Losing her job just a few weeks into the first national lockdown, this woman reached out to a community group in a bid to save her wellbeing during Covid-19.

Taylor Timinsky says she felt isolated after losing her job at the start of the pandemic, she tells us how joining Sustainable Merton helped her cope with lockdown.

Sustainable Merton is an environmental charity with the purpose of helping people make changes that positively impact the environment.

It has recently received more than £36,000 of funding from The National Lottery Community Fund, the largest funder of community activity in the UK.

Originally from the United States, Taylor joined the group back in June 2020 with the hopes to meet new people.

“I had actually started therapy a couple of months before the pandemic hit due to anxiety," she said.

"The isolation of lockdown, being away from my friends and family in the United States where there is an 6 to 8-hour time difference, I really felt my mental health deteriorated even further.

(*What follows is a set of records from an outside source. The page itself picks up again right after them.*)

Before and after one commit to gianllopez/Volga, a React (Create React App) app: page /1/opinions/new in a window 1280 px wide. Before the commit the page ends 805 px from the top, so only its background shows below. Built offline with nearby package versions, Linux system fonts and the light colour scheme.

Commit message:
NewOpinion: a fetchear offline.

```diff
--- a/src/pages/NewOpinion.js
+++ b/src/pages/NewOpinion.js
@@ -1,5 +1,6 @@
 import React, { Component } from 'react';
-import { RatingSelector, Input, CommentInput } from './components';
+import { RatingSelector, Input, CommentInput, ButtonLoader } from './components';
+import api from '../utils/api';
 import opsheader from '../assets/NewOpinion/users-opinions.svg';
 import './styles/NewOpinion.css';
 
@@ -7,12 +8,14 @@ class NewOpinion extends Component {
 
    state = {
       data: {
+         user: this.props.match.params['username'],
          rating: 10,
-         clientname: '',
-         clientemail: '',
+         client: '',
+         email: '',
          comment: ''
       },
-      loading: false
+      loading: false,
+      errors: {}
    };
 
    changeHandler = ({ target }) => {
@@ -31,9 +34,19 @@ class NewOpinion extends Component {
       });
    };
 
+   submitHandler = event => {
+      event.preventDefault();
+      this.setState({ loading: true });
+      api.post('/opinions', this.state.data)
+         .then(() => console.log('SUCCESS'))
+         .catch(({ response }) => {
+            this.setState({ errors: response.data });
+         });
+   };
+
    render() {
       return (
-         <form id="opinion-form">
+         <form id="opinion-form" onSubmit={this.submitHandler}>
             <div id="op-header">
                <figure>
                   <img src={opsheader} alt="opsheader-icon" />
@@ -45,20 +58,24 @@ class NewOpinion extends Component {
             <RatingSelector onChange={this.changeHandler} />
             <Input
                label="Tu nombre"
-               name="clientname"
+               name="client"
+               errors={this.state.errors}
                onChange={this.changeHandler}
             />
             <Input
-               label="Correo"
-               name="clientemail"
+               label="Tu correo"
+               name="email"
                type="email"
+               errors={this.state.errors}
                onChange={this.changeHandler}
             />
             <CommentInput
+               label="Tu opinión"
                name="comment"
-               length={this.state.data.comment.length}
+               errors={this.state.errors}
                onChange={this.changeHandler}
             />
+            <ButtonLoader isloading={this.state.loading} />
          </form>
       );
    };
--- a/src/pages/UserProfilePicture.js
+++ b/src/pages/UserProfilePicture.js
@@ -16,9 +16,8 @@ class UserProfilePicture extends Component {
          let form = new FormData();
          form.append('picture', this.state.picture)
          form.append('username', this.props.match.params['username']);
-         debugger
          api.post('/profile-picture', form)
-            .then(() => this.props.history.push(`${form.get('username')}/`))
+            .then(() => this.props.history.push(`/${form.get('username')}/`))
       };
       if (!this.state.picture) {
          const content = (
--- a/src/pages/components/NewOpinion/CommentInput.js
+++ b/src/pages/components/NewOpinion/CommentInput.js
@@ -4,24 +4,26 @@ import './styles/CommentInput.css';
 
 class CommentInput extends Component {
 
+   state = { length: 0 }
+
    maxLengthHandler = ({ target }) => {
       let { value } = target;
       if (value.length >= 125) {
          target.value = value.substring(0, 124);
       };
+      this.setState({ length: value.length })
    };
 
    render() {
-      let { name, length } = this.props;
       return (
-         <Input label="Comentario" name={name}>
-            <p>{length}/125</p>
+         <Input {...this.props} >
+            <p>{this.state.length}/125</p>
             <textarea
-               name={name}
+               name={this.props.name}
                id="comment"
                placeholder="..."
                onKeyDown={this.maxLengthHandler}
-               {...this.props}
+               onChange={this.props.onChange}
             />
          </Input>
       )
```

“I didn’t have a job anymore, I was stuck in the house and was really going stir crazy, and that’s when I found Sustainable Merton and I began volunteering with the Phipps Bridge Community Garden team.”

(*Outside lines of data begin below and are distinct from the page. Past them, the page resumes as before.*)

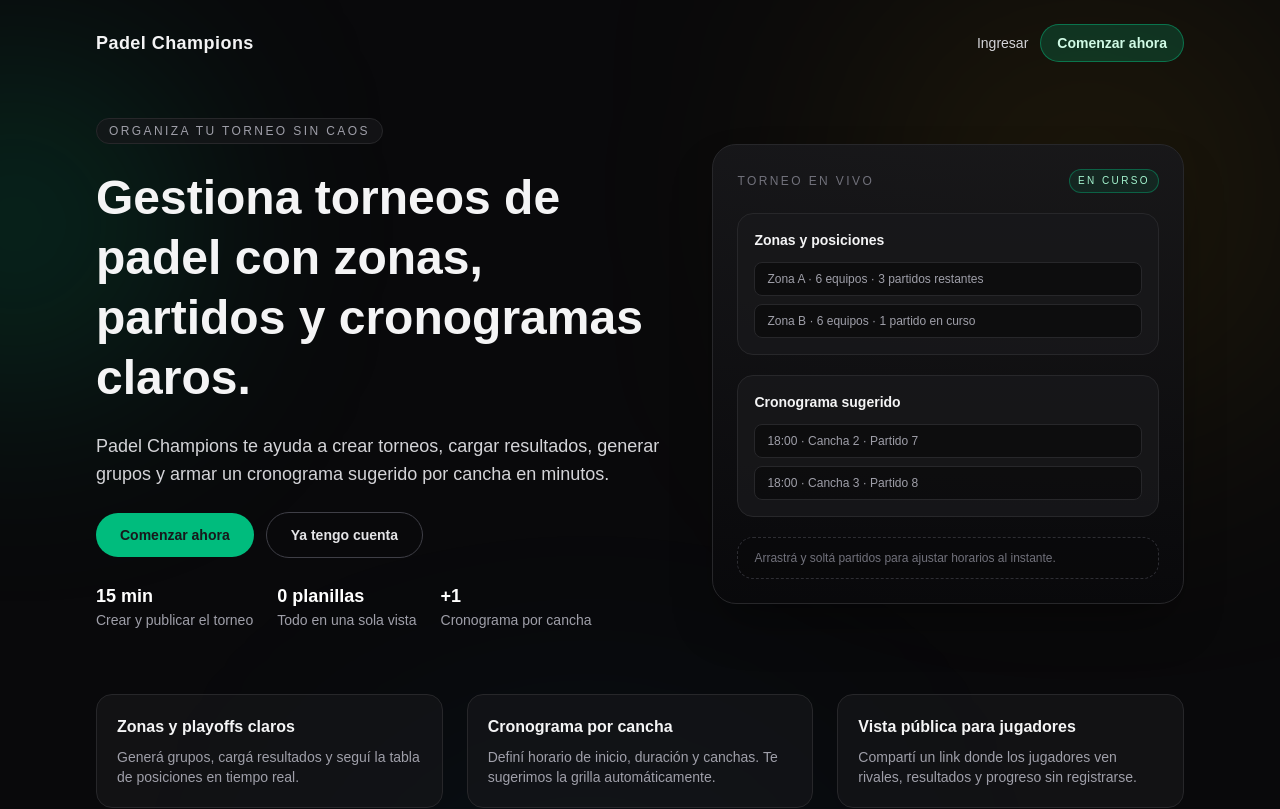
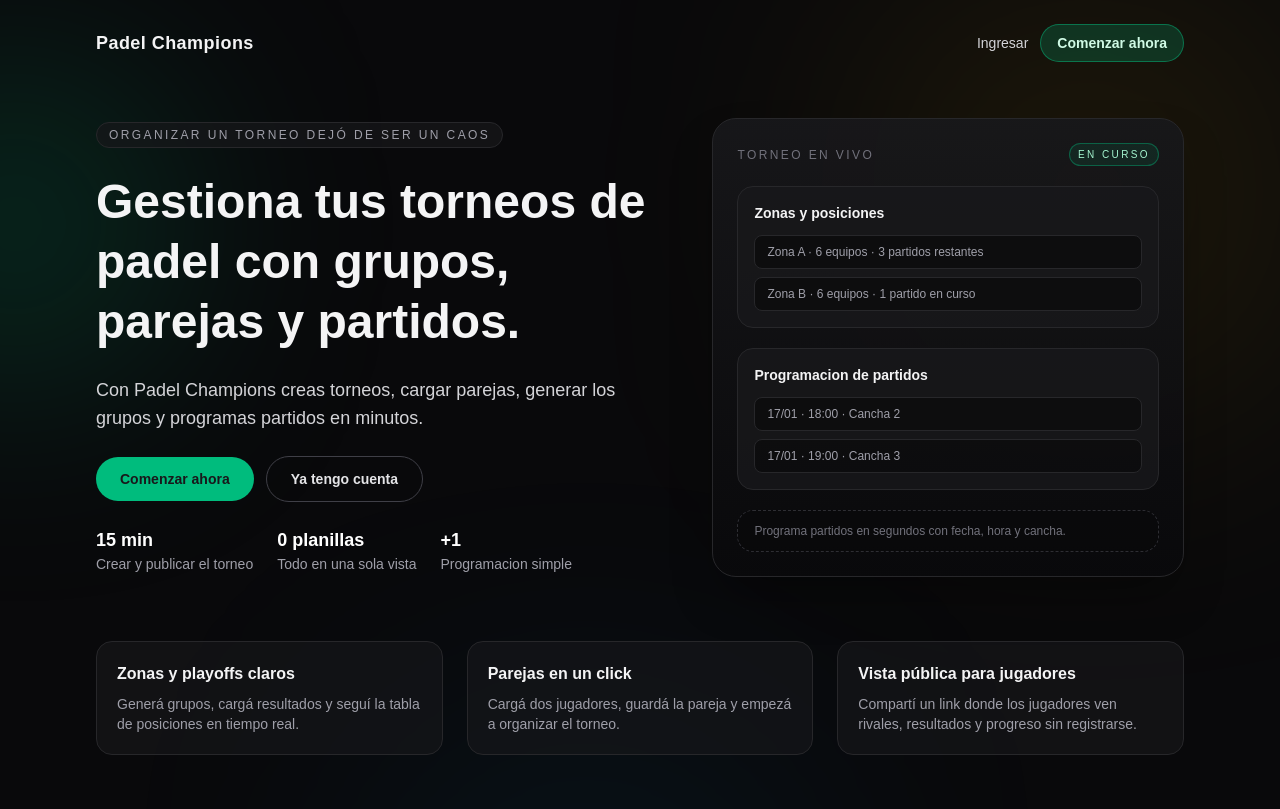
Before and after one commit to pablojrosa/padel_champions-frontend, a Next.js app: page / in a window 1280 px wide. Shown: the top 809 px of the page. Built offline with nearby package versions, Linux system fonts and the light colour scheme.

Commit message:
improve landing

```diff
--- a/app/page.tsx
+++ b/app/page.tsx
@@ -27,14 +27,14 @@
       <section className="relative z-10 mx-auto grid w-full max-w-6xl gap-10 px-4 pb-16 pt-8 md:grid-cols-[1.1fr_0.9fr] md:items-center md:px-8">
         <div className="space-y-6">
           <span className="inline-flex items-center gap-2 rounded-full border border-zinc-800 bg-zinc-900/70 px-3 py-1 text-xs uppercase tracking-[0.2em] text-zinc-400">
-            Organiza tu torneo sin caos
+            Organizar un torneo dejó de ser un caos
           </span>
           <h1 className="text-4xl font-semibold leading-tight md:text-5xl">
-            Gestiona torneos de padel con zonas, partidos y cronogramas claros.
+            Gestiona tus torneos de padel con grupos, parejas y partidos.
           </h1>
           <p className="text-base text-zinc-300 md:text-lg">
-            Padel Champions te ayuda a crear torneos, cargar resultados, generar grupos y
-            armar un cronograma sugerido por cancha en minutos.
+            Con Padel Champions creas torneos, cargar parejas, generar los grupos y
+            programas partidos en minutos.
           </p>
           <div className="flex flex-wrap items-center gap-3">
             <Link
@@ -61,7 +61,7 @@
             </div>
             <div>
               <div className="text-lg font-semibold text-white">+1</div>
-              Cronograma por cancha
+              Programacion simple
             </div>
           </div>
         </div>
@@ -86,18 +86,18 @@
               </div>
             </div>
             <div className="space-y-3 rounded-2xl border border-zinc-800 bg-zinc-900/80 p-4 transition duration-300 hover:-translate-y-1 hover:border-zinc-700 hover:bg-zinc-900/90 hover:shadow-lg hover:shadow-black/30">
-              <div className="text-sm font-semibold text-zinc-100">Cronograma sugerido</div>
+              <div className="text-sm font-semibold text-zinc-100">Programacion de partidos</div>
               <div className="grid gap-2 text-xs text-zinc-400">
                 <div className="rounded-lg border border-zinc-800 bg-zinc-950/70 px-3 py-2">
-                  18:00 · Cancha 2 · Partido 7
+                  17/01 · 18:00 · Cancha 2
                 </div>
                 <div className="rounded-lg border border-zinc-800 bg-zinc-950/70 px-3 py-2">
-                  18:00 · Cancha 3 · Partido 8
+                  17/01 · 19:00 · Cancha 3
                 </div>
               </div>
             </div>
             <div className="rounded-2xl border border-dashed border-zinc-700/70 bg-zinc-950/60 px-4 py-3 text-xs text-zinc-500 transition duration-300 hover:border-emerald-400/40 hover:text-emerald-200">
-              Arrastrá y soltá partidos para ajustar horarios al instante.
+              Programa partidos en segundos con fecha, hora y cancha.
             </div>
           </div>
         </div>
@@ -111,8 +111,8 @@
               body: "Generá grupos, cargá resultados y seguí la tabla de posiciones en tiempo real.",
             },
             {
-              title: "Cronograma por cancha",
-              body: "Definí horario de inicio, duración y canchas. Te sugerimos la grilla automáticamente.",
+              title: "Parejas en un click",
+              body: "Cargá dos jugadores, guardá la pareja y empezá a organizar el torneo.",
             },
             {
               title: "Vista pública para jugadores",
@@ -134,7 +134,7 @@
         <div className="rounded-3xl border border-zinc-800 bg-zinc-900/70 p-8 text-center">
           <h2 className="text-2xl font-semibold">Listo para organizar tu proximo torneo?</h2>
           <p className="mt-2 text-sm text-zinc-400">
-            Crea tu cuenta y arma el torneo con cronograma sugerido en minutos.
+            Crea tu cuenta y arma el torneo con parejas, zonas y partidos en minutos.
           </p>
           <div className="mt-6 flex flex-wrap items-center justify-center gap-3">
             <Link
```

Your Local Guardian: Taylor Taylor

Based in Merton, the group has more than 170 Community Champions who volunteer at the two community growing spaces, Phipps Bridge Community Garden and Mitcham Community Orchard and Gardens.

Taylor is now a regular volunteer at the allotment and helps out every week.

“Peas were the first thing I planted, and it was great to see them emerge from their little seedlings and grow," she said.

"I suppose you can look at this as symbolic of my own mental health journey since joining Sustainable Merton.

"It has given me a real confidence boost to grow something from a seed.

"It’s magical seeing something that you’ve planted in the earth and looked after grow and produce food that I not only ate but also donated to the community fridge.”

Research conducted by The National Lottery Community Fund revealed that 83% of people in London say that they will change their behaviour as a result of the pandemic, and 47% agree that the pandemic will have a positive impact on the environment.

Organisations such as Sustainable Merton are encouraging people to get outdoors in line with Mental Health Awareness Week - with this year's theme being connecting with nature.

Your Local Guardian: Phipps Bridge Community GardenPhipps Bridge Community Garden

“The allotment gave me a dedicated time each week to disconnect and decompress a bit from everything that was going on with Covid-19, my job loss and isolation," commented Taylor. 

"It certainly helped me feel refreshed and better able to tackle challenges.

“Being able to actually talk to people in person, even if it was socially distanced, I just felt my mood elevate.

"I enjoyed getting to know people from the community, there are a lot of immigrants like me, and we were all able to share our stories and love of nature with one another.

“Despite all the setbacks of 2020, Sustainable Merton continues to remind me how much good can come from a group of people looking to better their community.”

To find out how to apply to a community fund visit here

To find out more about Sustainable Merton visit here